Domain – 7 November 2015

On 7 November, 2015 Omeo House by Bosske Architecture was featured on the Domain website in Jenny Brown’s article – Omeo House boat design set to become Port Coogee iconClick here to view the original article and more images online.

Domain_omeo Omeohouse_domainPhotography: Peter Bennetts

On a corner beach-fronting plot in a recent subdivision, 15 kilometres south of Fremantle, is a house that the downsizing owners asked their architect to make “interesting”.

Omeo House, by the young practice Bosske Architecture, is way more than that.

Faced in glazed sections of blue and white brickwork, that emphasise the curves and cut-outs of its out-of-the-norm structural form, is an unmistakable new residential landmark.

So far, it is the iconic building in what Caroline Hickey, says “is a developing residential/retail context in a lifestyle suburb.

“Everyone has an opinion about it”, she says. “But we’re happy with that.
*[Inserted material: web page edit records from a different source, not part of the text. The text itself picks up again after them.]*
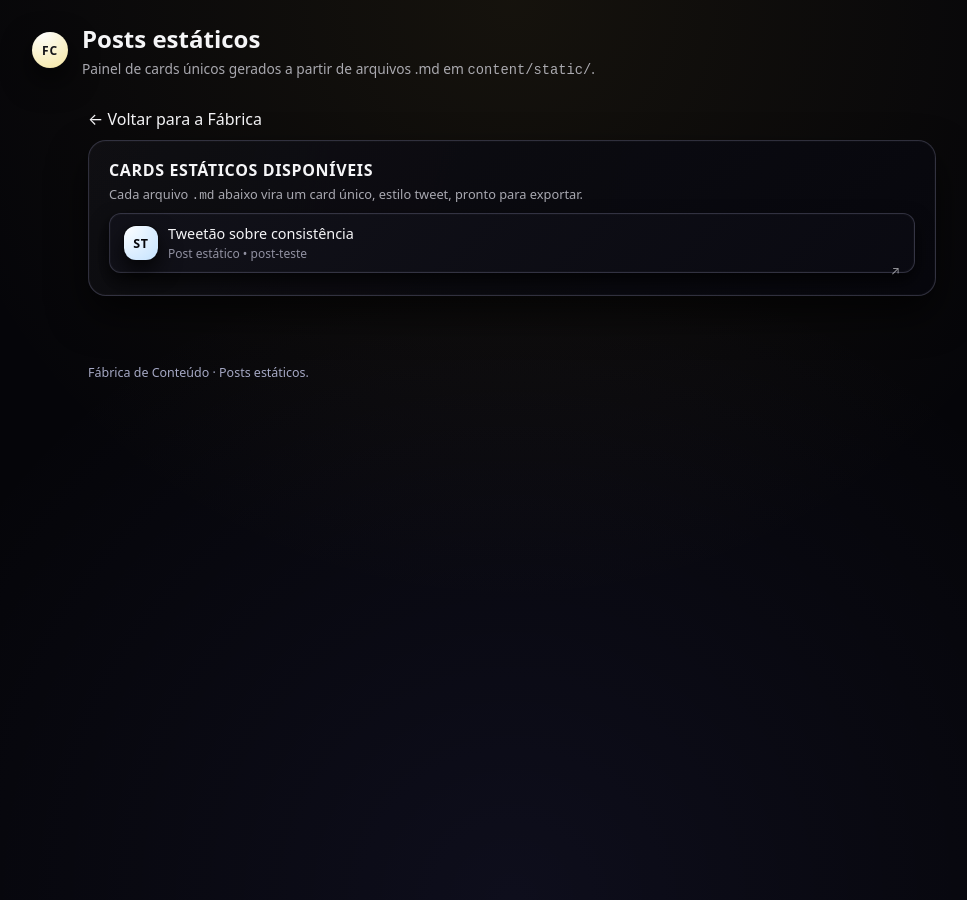
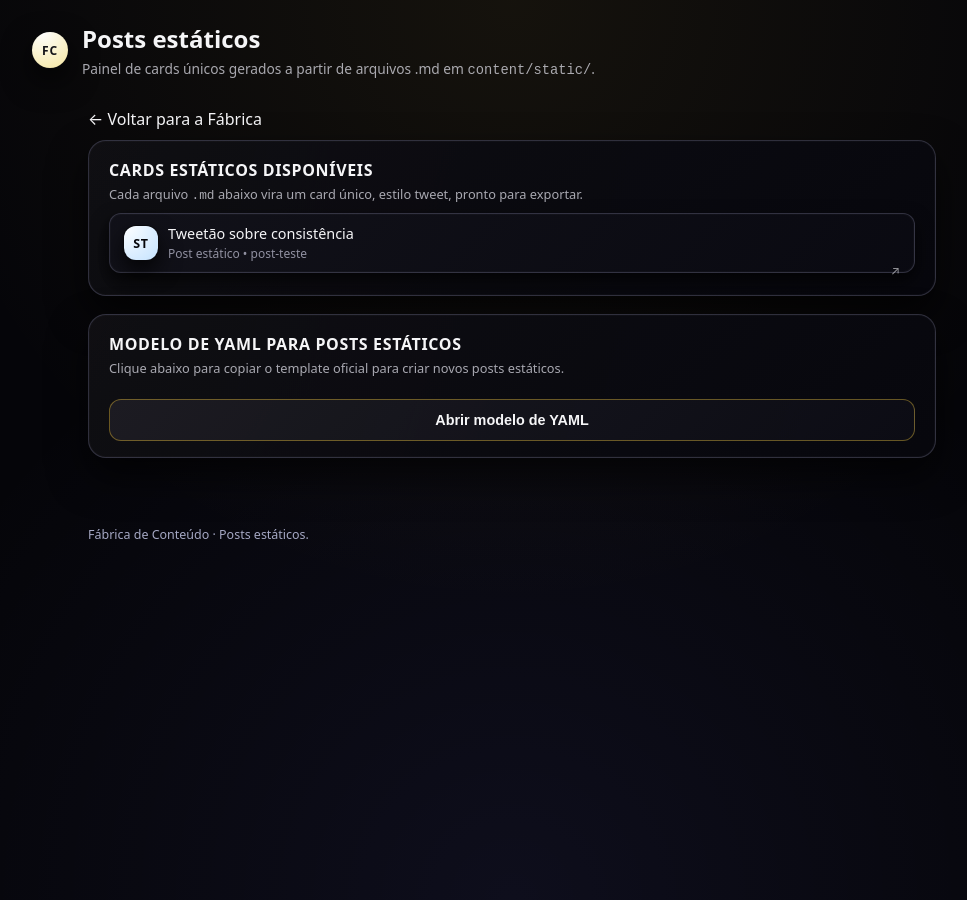
Before and after one commit to mbritodowglas-collab/fabrica-conteudo, a Jekyll site: the page built from posts-staticos.html, in a window 1280 px wide. Shown: the whole page, without its empty margins (128-1095 px from the left). Built offline with Jekyll 4.4.1, drawn with Linux system fonts in a browser that asks for light colours.

Commit message:
Atualizar o posts-staticos.html

```diff
--- a/posts-staticos.html
+++ b/posts-staticos.html
@@ -29,6 +29,7 @@
       <a href="{{ '/' | relative_url }}" class="fc-link-back">← Voltar para a Fábrica</a>
     </p>
 
+    <!-- LISTA -->
     <section class="fc-section">
       <h2>Cards estáticos disponíveis</h2>
       <p class="fc-section__subtitle">
@@ -65,11 +66,62 @@
       </ul>
     </section>
 
+    <!-- BOTÃO DO MODAL -->
+    <section class="fc-section">
+      <h2>Modelo de YAML para Posts Estáticos</h2>
+      <p class="fc-section__subtitle">
+        Clique abaixo para copiar o template oficial para criar novos posts estáticos.
+      </p>
+
+      <button type="button" class="fc-open-modal fc-btn fc-btn--primary">
+        Abrir modelo de YAML
+      </button>
+    </section>
+
   </main>
 
   <footer class="fc-footer">
     Fábrica de Conteúdo · Posts estáticos.
   </footer>
 
+  <!-- MODAL -->
+  <div id="fc-modal" class="fc-modal" aria-hidden="true">
+    <div class="fc-modal__backdrop"></div>
+
+    <div class="fc-modal__dialog" role="dialog" aria-modal="true" aria-labelledby="fc-modal-title">
+      <div class="fc-modal__header">
+        <h2 id="fc-modal-title">Modelo YAML – Post Estático</h2>
+      </div>
+
+      <div class="fc-modal__body">
+        <textarea id="fc-modal-text" class="fc-modal__textarea" readonly>
+---
+layout: static
+type: static
+title: "TÍTULO DO POST"
+autor_nome: "Márcio Dowglas"
+autor_handle: "@mdpersonal"
+avatar: "/assets/img/avatar-md.jpg"
+verificado: true
+contexto: "Categoria do assunto (ex.: Neurociência aplicada ao treino)"
+---
+
+Seu texto aqui…
+        </textarea>
+
+        <button id="fc-copy" type="button" class="fc-btn fc-btn--primary">
+          Copiar modelo
+        </button>
+      </div>
+
+      <div class="fc-modal__footer">
+        <button id="fc-close" class="fc-btn fc-btn--ghost">
+          Fechar
+        </button>
+      </div>
+    </div>
+  </div>
+
+  <script src="{{ '/assets/js/carrossel.js' | relative_url }}"></script>
 </body>
 </html>
```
We’re interested in pushing boundaries and testing and exploring new ideas.

“If it gets people talking, that’s a good thing. We’re told that lots of people take photos of themselves with the house and that at sunset the bricks reflect the setting sun, which makes the house look like it’s on fire.”
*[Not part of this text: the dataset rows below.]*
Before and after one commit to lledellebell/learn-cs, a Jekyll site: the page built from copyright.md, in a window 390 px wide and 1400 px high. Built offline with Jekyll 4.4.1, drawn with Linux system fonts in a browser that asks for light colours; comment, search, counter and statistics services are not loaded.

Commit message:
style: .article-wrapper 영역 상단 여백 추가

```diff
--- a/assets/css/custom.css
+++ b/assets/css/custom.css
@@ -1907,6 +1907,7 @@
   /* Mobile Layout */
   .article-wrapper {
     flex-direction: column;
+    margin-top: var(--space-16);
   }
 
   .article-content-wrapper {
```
On the terrace-house sized block of 9X30 metres, the three bedroom, two bathroom home with the downstairs office/guest room, workshop and garage, and the upstairs living/kitchen looking out to the Indian Ocean, has been designed on a theme.
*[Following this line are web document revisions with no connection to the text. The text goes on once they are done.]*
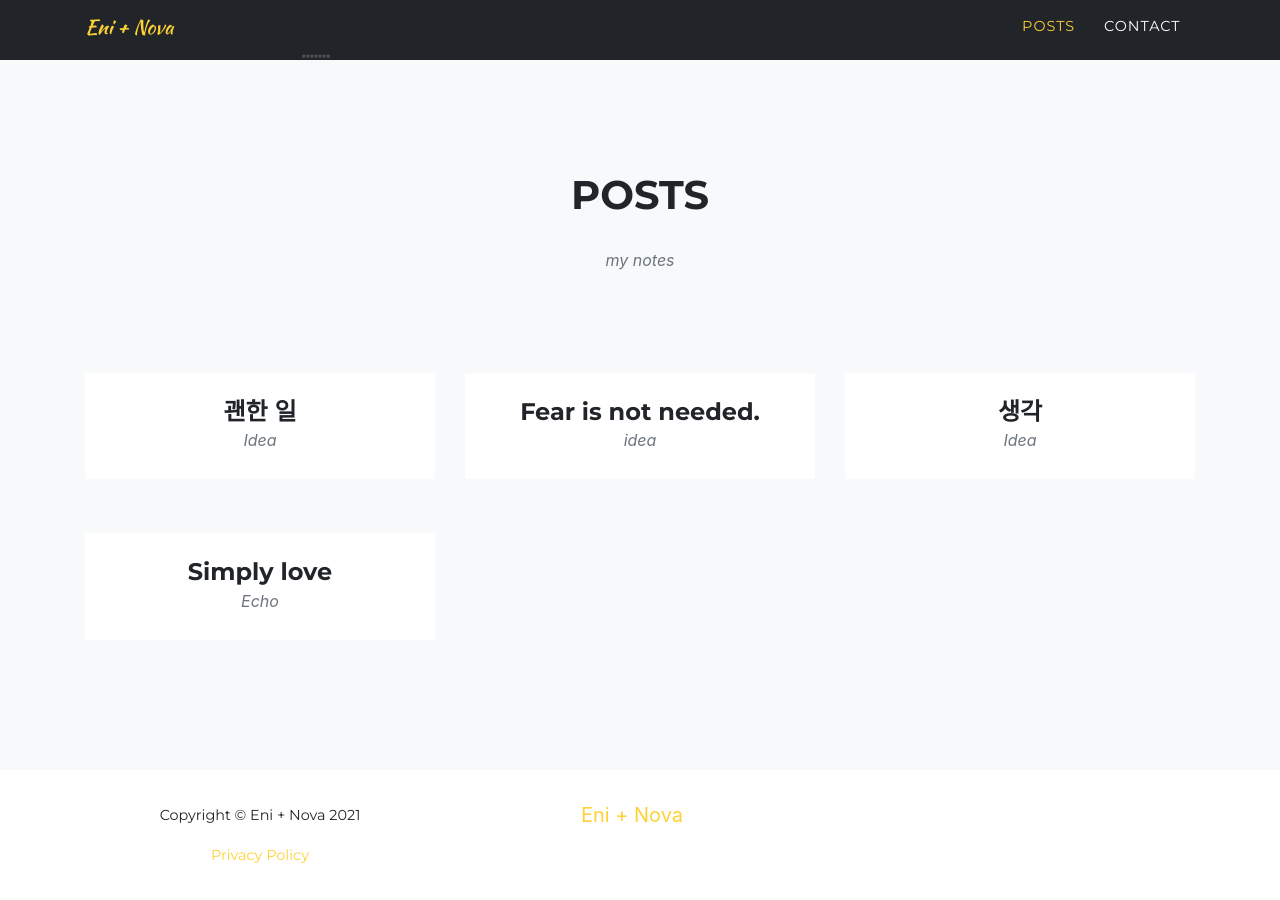
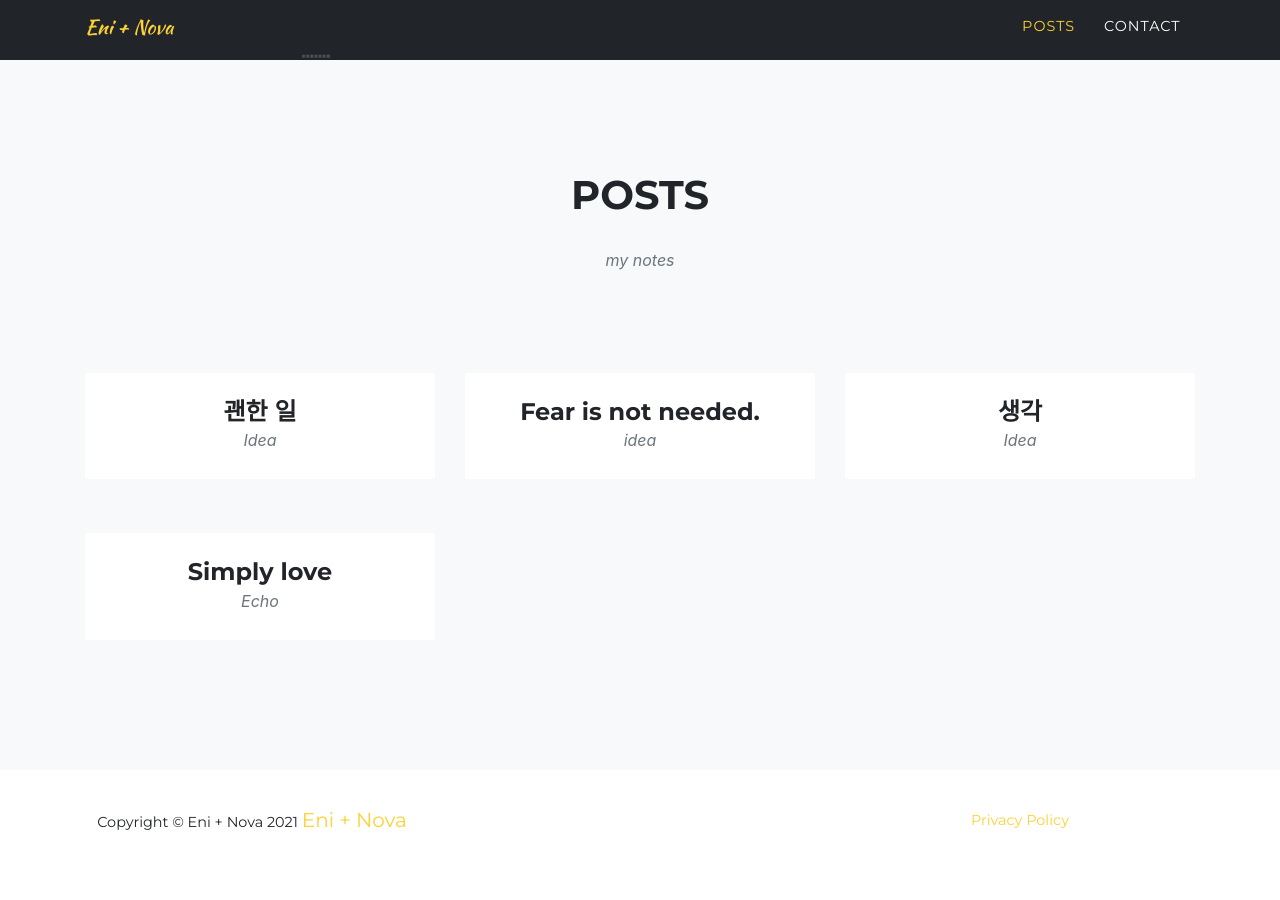
Before and after one commit to deareni/deareni.github.io, a Jekyll site: the page built from index.md, in a window 1280 px wide and 900 px high, scrolled down 3104 px. Built offline with Jekyll 4.4.1, drawn with Linux system fonts in a browser that asks for light colours; some web fonts are replaced; after the commit the page ends 3974 px from its top, so only the background shows below that.

Commit message:
Update footer.html

```diff
--- a/_includes/footer.html
+++ b/_includes/footer.html
@@ -3,11 +3,7 @@
     <div class="container">
       <div class="row align-items-center">
         <div class="col-md-4">
-          <span class="copyright">Copyright &copy; {{ site.title }} {{ 'now' | date: "%Y" }}</span>
-        </div>
-    <!-- Page Top -->
-        <div class="col-md-4">
-          <a class="navbar-brand js-scroll-trigger" href="#page-top">Eni + Nova</a>
+          <span class="copyright">Copyright &copy; {{ site.title }} {{ 'now' | date: "%Y" }} <a class="navbar-brand js-scroll-trigger" href="#page-top">Eni + Nova</a></span>
         </div>
 		<!-- Social Media -->
         <div class="col-md-4">
```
The name, Hickey explains, references the skeletal wreck of the 1858 passenger sail and steamship that sank just off the beach in 1905. With the client also having bought a new boat, the upper levels were shaped to evoke “a heavy boat, and in part, the shape of a carved up ‘O’.”

The lower wooded section, made out of Pacific Teak “which doesn’t move in the harsh environment”, are there to suggest the piles of a pier.

Modelled in 3D before being constructed, the exterior materials are all low maintenance and hard wearing: “Brick on the higher levels, timber – which can be easily oiled, on the lower”.

A corner has advantages, one being that where most of WA’s coastal houses look directly west, Omeo House can have a deep-set, 3.5 X 6 metre long terrace on the northern side. “And big sliding doors to it mean with the living room it all just becomes one big space.”

The upper master suite at the rear has another private and very sheltered courtyard balcony. “With greenery and a spa it is a totally other (outdoor) space in a coastal house.”

Since being finished, Hickey says the building has bought forth inquiries from potential clients. It is also doing its job “of marking a spot and bookending a row of new terraces in an interesting way”.

Click here for the complete article.